_What to work on_. Leaving the pictures aside, reproduce the data in full and word for word.

[User interface change data]
Start of Block

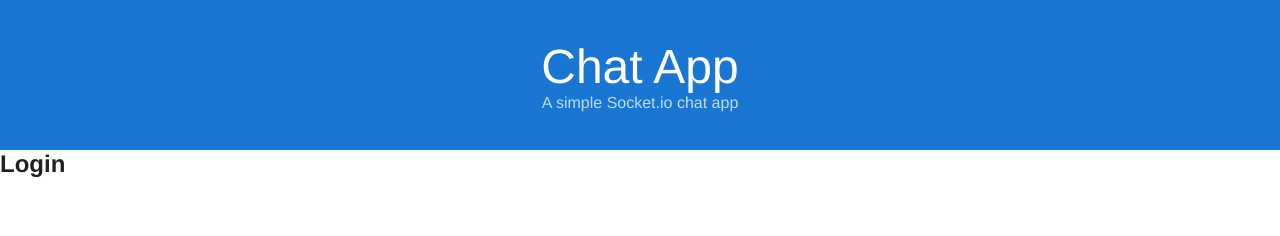
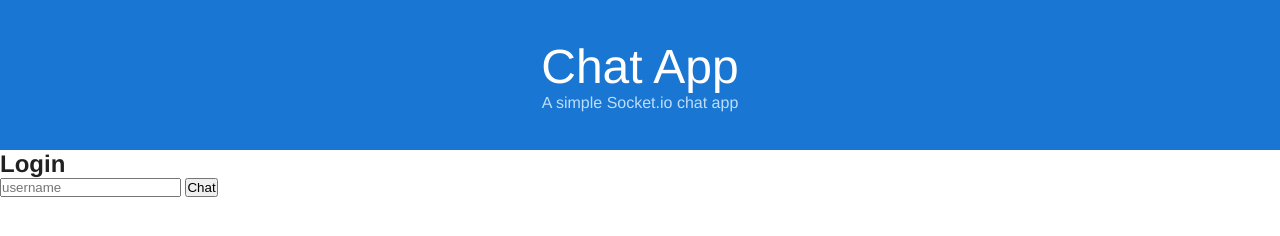
Before and after one commit to Meepedy/socketio-chat, a plain HTML site: page index.html in a window 1280 px wide. Drawn offline with Linux system fonts and the light colour scheme.

Commit message:
basic login form

```diff
--- a/index.html
+++ b/index.html
@@ -24,7 +24,8 @@
       <section id="login">
         <h2>Login</h2>
         <form action="" id="loginForm">
-
+          <input type="text" name="username" id="usernameInput" placeholder="username">
+          <button id="loginBtn">Chat</button>
         </form>
       </section>
 
```
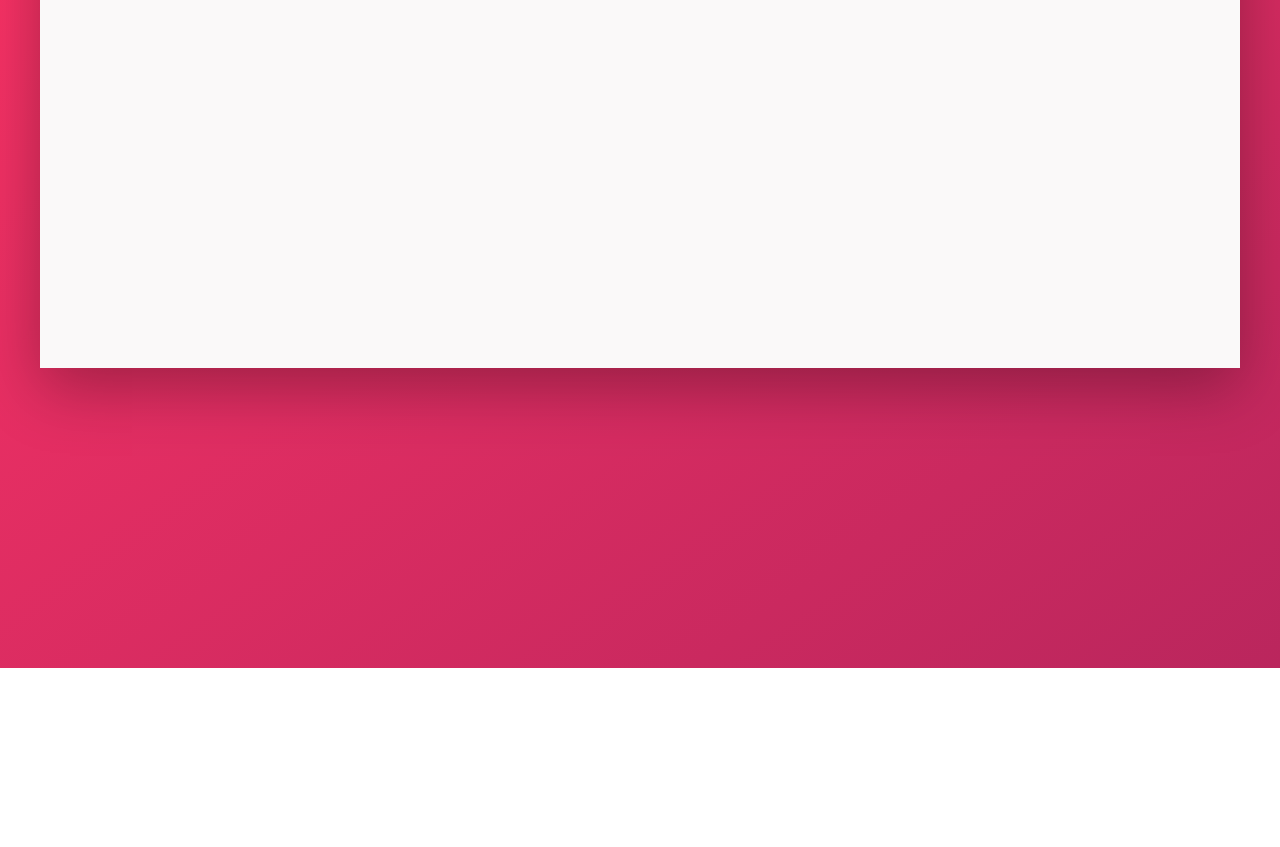
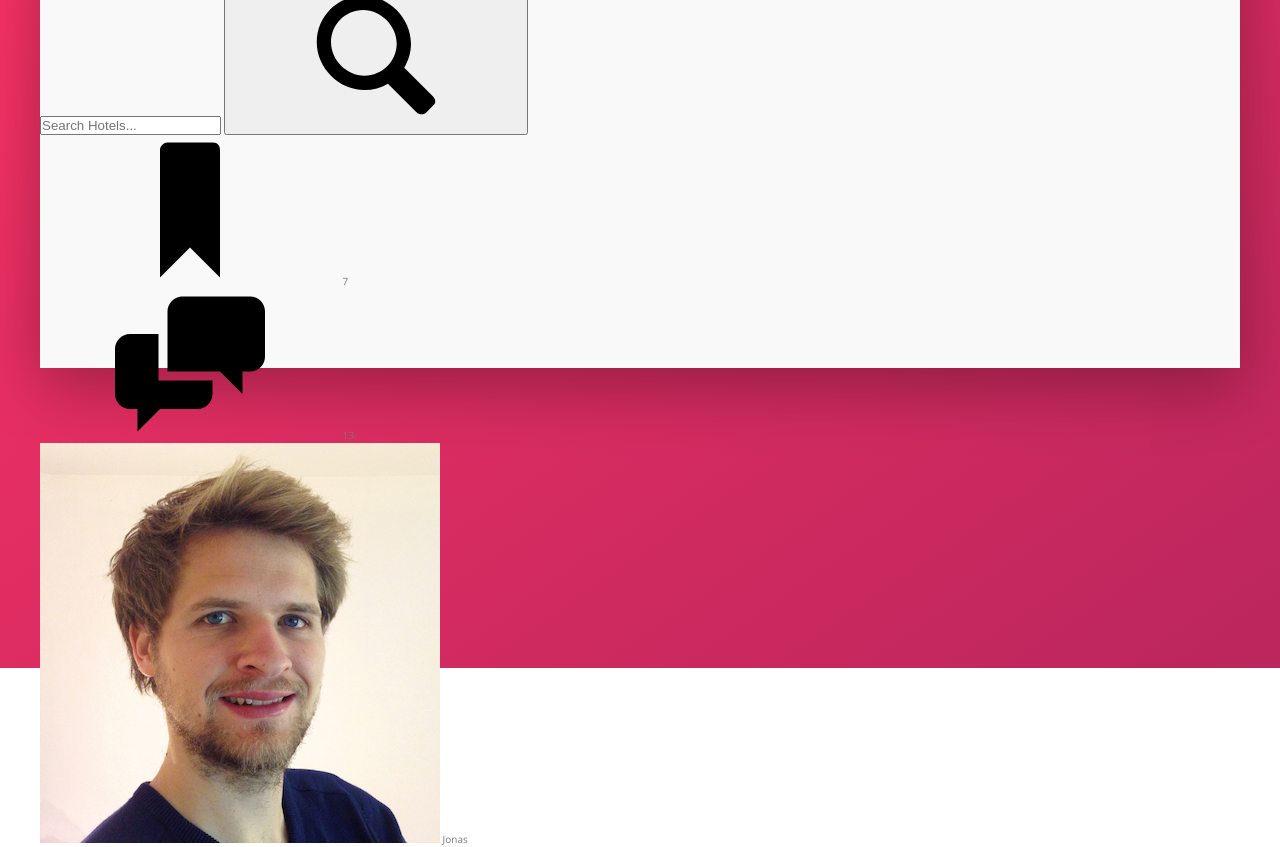
Before and after one commit to clementschris/trillo-project, a website: page index.html in a window 1280 px wide. Shown: the part 212-1059 px from the top of the page. Before the commit the page ends 880 px from the top, so only its background shows below. Drawn offline with nearby package versions, Linux system fonts and the light colour scheme.

Commit message:
navbar code added

```diff
--- a/index.html
+++ b/index.html
@@ -17,8 +17,34 @@
 
                 <form action="#" class="search">
                     <input type="text" class="search__input" placeholder="Search Hotels...">
+                    <button class="search__button">
+                        <svg class="search__icon">
+                            <use xlink:href="img/sprite.svg#icon-magnifying-glass"></use>
+                        </svg>
+                    </button>
                 </form>
+
+                <nav class="user-nav">
+                    <div class="user-nav__icon-box">
+                        <svg class="user-nav__icon">
+                            <use xlink:href="img/sprite.svg#icon-bookmark"></use>
+                        </svg>
+                        <span class="user-nav__notification">7</span>
+                    </div>
+                    <div class="user-nav__icon-box">
+                        <svg class="user-nav__icon">
+                            <use xlink:href="img/sprite.svg#icon-chat"></use>
+                        </svg>
+                        <span class="user-nav__notification">13</span>
+                    </div>
+                    <div class="user-nav__user">
+                        <img src="img/user.jpg" alt="User photo" class="user-nav__user-photo">
+                        <span class="user-nav__user-name">Jonas</span>
+                    </div>
+                </nav>
             </header>
+
+
             <div class="content">
                 <nav class="sidebar">
                     Navigation
```
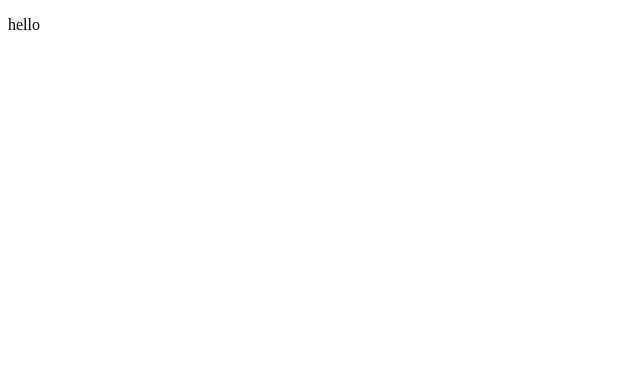
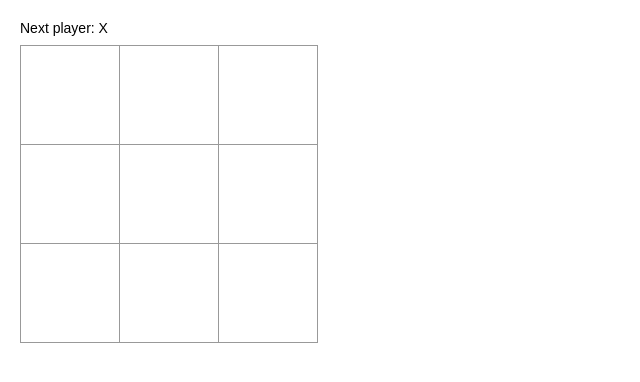
Before and after one commit to bobbydwise1/Tic-tac-toe-redux, a React app: page / in a window 1280 px wide. Shown: the top 382 px of the page, without its empty margins (0-640 px from the left). Built offline with nearby package versions, Linux system fonts and the light colour scheme.

Commit message:
add components for sqaure display with styles

```diff
--- a/package.json
+++ b/package.json
@@ -28,6 +28,7 @@
     "babel-loader": "^7.0.0",
     "babel-preset-es2015": "^6.24.1",
     "babel-preset-react": "^6.24.1",
+    "css-loader": "^2.1.0",
     "eslint": "^4.19.1",
     "eslint-loader": "^2.1.2",
     "eslint-plugin-react": "^7.12.4",
@@ -35,6 +36,7 @@
     "html-webpack-plugin": "^2.29.0",
     "jest": "^20.0.4",
     "react-hot-loader": "^3.0.0-beta.7",
+    "style-loader": "^0.23.1",
     "url-loader": "^0.6.2",
     "webpack": "^3.4.0",
     "webpack-dev-server": "^2.5.0"
--- /dev/null
+++ b/src/Styles.css
@@ -0,0 +1,50 @@
+body {
+  font: 14px "Century Gothic", Futura, sans-serif;
+  margin: 20px;
+}
+
+ol, ul {
+  padding-left: 30px;
+}
+
+.board-row:after {
+  clear: both;
+  content: "";
+  display: table;
+}
+
+.status {
+  margin-bottom: 10px;
+}
+
+.square {
+  background: #fff;
+  border: 1px solid #999;
+  float: left;
+  font-size: 24px;
+  font-weight: bold;
+  line-height: 34px;
+  height: 100px;
+  margin-right: -1px;
+  margin-top: -1px;
+  padding: 0;
+  text-align: center;
+  width: 100px;
+}
+
+.square:focus {
+  outline: none;
+}
+
+.kbd-navigation .square:focus {
+  background: #ddd;
+}
+
+.game {
+  display: flex;
+  flex-direction: row;
+}
+
+.game-info {
+  margin-left: 20px;
+}
--- a/src/components/Board.jsx
+++ b/src/components/Board.jsx
@@ -3,24 +3,40 @@
 import PropTypes from 'prop-types';
 import { Switch, Route, withRouter } from 'react-router-dom';
 import Game from './Game';
+import Square from './Square'
 
 class Board extends React.Component {
-  constructor(props) {
-    super(props);
-    this.state = {
+  renderSquare(i) {
+   return <Square />;
+ }
 
-    };
-  }
+ render() {
+   const status = 'Next player: X';
+
+   return (
+     <div>
+       <div className="status">{status}</div>
+       <div className="board-row">
+         {this.renderSquare(0)}
+         {this.renderSquare(1)}
+         {this.renderSquare(2)}
+       </div>
+       <div className="board-row">
+         {this.renderSquare(3)}
+         {this.renderSquare(4)}
+         {this.renderSquare(5)}
+       </div>
+       <div className="board-row">
+         {this.renderSquare(6)}
+         {this.renderSquare(7)}
+         {this.renderSquare(8)}
+       </div>
+     </div>
+   );
+ }
+}
 
 
 
-  render(){
 
-    return(
-      <div>
-  <p> hello </p>
-        </div>
-    )
-  }
-}
 export default Board;
--- /dev/null
+++ b/src/components/Square.jsx
@@ -0,0 +1,15 @@
+import React from 'react'
+import './../Styles.css'
+
+
+class Square extends React.Component {
+
+  render() {
+    return (
+      <button className="square">
+        {/* TODO */}
+      </button>
+    );
+  }
+}
+export default Square;
--- a/webpack.config.js
+++ b/webpack.config.js
@@ -31,6 +31,13 @@
 
   module: {
     rules: [
+      {
+  test: /\.css$/,
+  use: [
+    'style-loader',
+    'css-loader'
+  ]
+},
       {
         test: /\.jsx?$/,
         enforce: "pre",
```
Also changed, not shown: 1 other file (tests, documents, lock files or other folders).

End of Block

_Solution to the exercise_.
Before and after one commit to Meepedy/socketio-chat, a plain HTML site: page index.html in a window 1280 px wide. Drawn offline with Linux system fonts and the light colour scheme.

Commit message:
basic login form

```diff
--- a/index.html
+++ b/index.html
@@ -24,7 +24,8 @@
       <section id="login">
         <h2>Login</h2>
         <form action="" id="loginForm">
-
+          <input type="text" name="username" id="usernameInput" placeholder="username">
+          <button id="loginBtn">Chat</button>
         </form>
       </section>
 
```
Before and after one commit to clementschris/trillo-project, a website: page index.html in a window 1280 px wide. Shown: the part 212-1059 px from the top of the page. Before the commit the page ends 880 px from the top, so only its background shows below. Drawn offline with nearby package versions, Linux system fonts and the light colour scheme.

Commit message:
navbar code added

```diff
--- a/index.html
+++ b/index.html
@@ -17,8 +17,34 @@
 
                 <form action="#" class="search">
                     <input type="text" class="search__input" placeholder="Search Hotels...">
+                    <button class="search__button">
+                        <svg class="search__icon">
+                            <use xlink:href="img/sprite.svg#icon-magnifying-glass"></use>
+                        </svg>
+                    </button>
                 </form>
+
+                <nav class="user-nav">
+                    <div class="user-nav__icon-box">
+                        <svg class="user-nav__icon">
+                            <use xlink:href="img/sprite.svg#icon-bookmark"></use>
+                        </svg>
+                        <span class="user-nav__notification">7</span>
+                    </div>
+                    <div class="user-nav__icon-box">
+                        <svg class="user-nav__icon">
+                            <use xlink:href="img/sprite.svg#icon-chat"></use>
+                        </svg>
+                        <span class="user-nav__notification">13</span>
+                    </div>
+                    <div class="user-nav__user">
+                        <img src="img/user.jpg" alt="User photo" class="user-nav__user-photo">
+                        <span class="user-nav__user-name">Jonas</span>
+                    </div>
+                </nav>
             </header>
+
+
             <div class="content">
                 <nav class="sidebar">
                     Navigation
```
Before and after one commit to bobbydwise1/Tic-tac-toe-redux, a React app: page / in a window 1280 px wide. Shown: the top 382 px of the page, without its empty margins (0-640 px from the left). Built offline with nearby package versions, Linux system fonts and the light colour scheme.

Commit message:
add components for sqaure display with styles

```diff
--- a/package.json
+++ b/package.json
@@ -28,6 +28,7 @@
     "babel-loader": "^7.0.0",
     "babel-preset-es2015": "^6.24.1",
     "babel-preset-react": "^6.24.1",
+    "css-loader": "^2.1.0",
     "eslint": "^4.19.1",
     "eslint-loader": "^2.1.2",
     "eslint-plugin-react": "^7.12.4",
@@ -35,6 +36,7 @@
     "html-webpack-plugin": "^2.29.0",
     "jest": "^20.0.4",
     "react-hot-loader": "^3.0.0-beta.7",
+    "style-loader": "^0.23.1",
     "url-loader": "^0.6.2",
     "webpack": "^3.4.0",
     "webpack-dev-server": "^2.5.0"
--- /dev/null
+++ b/src/Styles.css
@@ -0,0 +1,50 @@
+body {
+  font: 14px "Century Gothic", Futura, sans-serif;
+  margin: 20px;
+}
+
+ol, ul {
+  padding-left: 30px;
+}
+
+.board-row:after {
+  clear: both;
+  content: "";
+  display: table;
+}
+
+.status {
+  margin-bottom: 10px;
+}
+
+.square {
+  background: #fff;
+  border: 1px solid #999;
+  float: left;
+  font-size: 24px;
+  font-weight: bold;
+  line-height: 34px;
+  height: 100px;
+  margin-right: -1px;
+  margin-top: -1px;
+  padding: 0;
+  text-align: center;
+  width: 100px;
+}
+
+.square:focus {
+  outline: none;
+}
+
+.kbd-navigation .square:focus {
+  background: #ddd;
+}
+
+.game {
+  display: flex;
+  flex-direction: row;
+}
+
+.game-info {
+  margin-left: 20px;
+}
--- a/src/components/Board.jsx
+++ b/src/components/Board.jsx
@@ -3,24 +3,40 @@
 import PropTypes from 'prop-types';
 import { Switch, Route, withRouter } from 'react-router-dom';
 import Game from './Game';
+import Square from './Square'
 
 class Board extends React.Component {
-  constructor(props) {
-    super(props);
-    this.state = {
+  renderSquare(i) {
+   return <Square />;
+ }
 
-    };
-  }
+ render() {
+   const status = 'Next player: X';
+
+   return (
+     <div>
+       <div className="status">{status}</div>
+       <div className="board-row">
+         {this.renderSquare(0)}
+         {this.renderSquare(1)}
+         {this.renderSquare(2)}
+       </div>
+       <div className="board-row">
+         {this.renderSquare(3)}
+         {this.renderSquare(4)}
+         {this.renderSquare(5)}
+       </div>
+       <div className="board-row">
+         {this.renderSquare(6)}
+         {this.renderSquare(7)}
+         {this.renderSquare(8)}
+       </div>
+     </div>
+   );
+ }
+}
 
 
 
-  render(){
 
-    return(
-      <div>
-  <p> hello </p>
-        </div>
-    )
-  }
-}
 export default Board;
--- /dev/null
+++ b/src/components/Square.jsx
@@ -0,0 +1,15 @@
+import React from 'react'
+import './../Styles.css'
+
+
+class Square extends React.Component {
+
+  render() {
+    return (
+      <button className="square">
+        {/* TODO */}
+      </button>
+    );
+  }
+}
+export default Square;
--- a/webpack.config.js
+++ b/webpack.config.js
@@ -31,6 +31,13 @@
 
   module: {
     rules: [
+      {
+  test: /\.css$/,
+  use: [
+    'style-loader',
+    'css-loader'
+  ]
+},
       {
         test: /\.jsx?$/,
         enforce: "pre",
```
Also changed, not shown: 1 other file (tests, documents, lock files or other folders).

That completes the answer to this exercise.